Does ESG have a future?

"I had a look at three different reports [earlier] and environmental dominates all of them, to the extent that the social is often just a few lines.

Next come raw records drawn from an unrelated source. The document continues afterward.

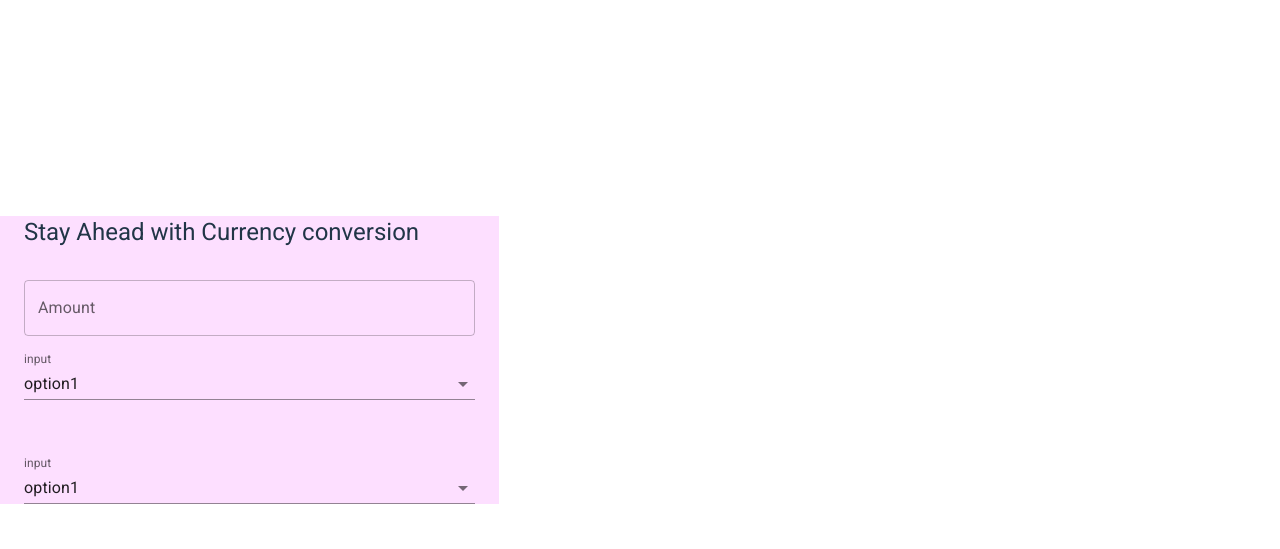
Repository: Asad-devv/CURRENCY
Page: /
These files come from the project's save history. The page is drawn as it stood at one moment and after the next save; the edit follows.
The browser window is 1280 px wide. The pictures show the whole page.
The project was rebuilt for these pictures with package versions that can differ from the ones it lists, and the page was loaded fresh each time. Also part of the build but not shown: craco.config.js.

Above is the page before, as saved 2023-03-01 22:21:36.

After the next save:
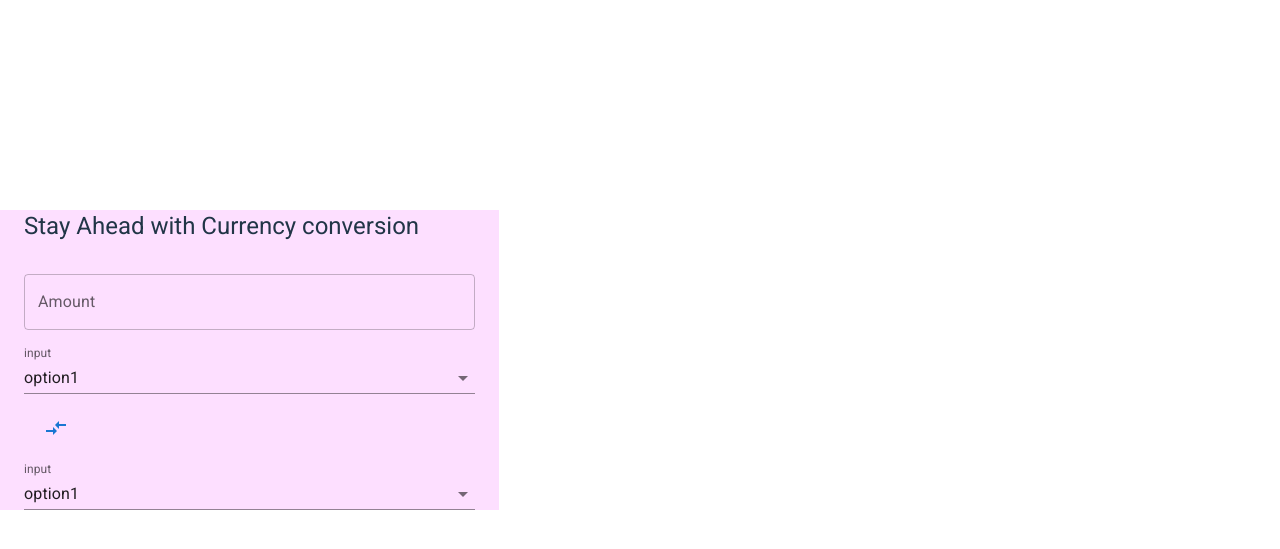
Saved 18 s later.
--- a/src/components/SwitchCurrency.jsx
+++ b/src/components/SwitchCurrency.jsx
@@ -5,7 +5,7 @@ import CompareArrowsIcon from '@mui/icons-material/CompareArrows';
 const SwitchCurrency = () => {
   return (
     <Grid item>
-    <Button></Button>
+    <Button><CompareArrowsIcon/></Button>
   </Grid>
   )
 }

ESG in Europe right now is just environmental, but we are starting to see the launch of thematic funds.”

Tom Sparke, investment director at discretionary fund house GDIM, says: “I think some parameters need to be set – will the fund strive for the best in E, S and G, or accept that some negative aspects are a natural by-product of change?

"Examples such as mining for the natural resources essential for electric vehicles or the positive impact of Tesla being overshadowed by its poor governance are just two of a plethora of issues that ESG allocators must face.”

Thematic funds would likely focus on a particular ESG theme, for example, social inclusion, and are not aspiring to be catch-all funds.

Baig views thematic approaches as individual “solutions” to suit different clients, and says that new thematic ESG funds will be launched by Aviva Investors in response to client demand. 

His company offers both a dedicated environment fund and a dedicated social fund, and while both are marketed as ESG funds, “we would never expect two such funds to have completely the same holdings, but we think thematic is going to be important in the years to come”. 

Kenny says that while thematic funds are launching, he thinks they will be in addition to, rather than instead of, generalist ESG funds. 

In contrast, Sparke says thematic funds may be the future of ESG. He says: "I do think that the future may be for more focused funds, to deal with certain issues. I think that a low-carbon-focused fund or a socially responsible fund could make more of an impact than a fund that is broadly skirting all of these issues."

Lisa Beauvilain, global head of sustainability at Impax Asset Management, says one has to start from the premise that “there is no perfect company”, and focus on whether companies are moving in the right direction on each of the issues, something which may involve clients making short-term compromises, but the nature and extent of these compromises may also challenge each individual client's perception of what they are investing in and why. 


The Sustainable Finance Disclosure Regulation, and whatever comes from the UK, are an attempt to provide a framework along the lines advocated by Sparke, with a fund classified by its level of intent around ESG. 

Hugh Cuthbert, fund manager at SVM, says a more generalist approach to ESG may be more appropriate for most clients, but the present SFDR system of regulation, which classifies ESG funds according to certain criteria, is unhelpful for those seeking to have a broad ESG exposure.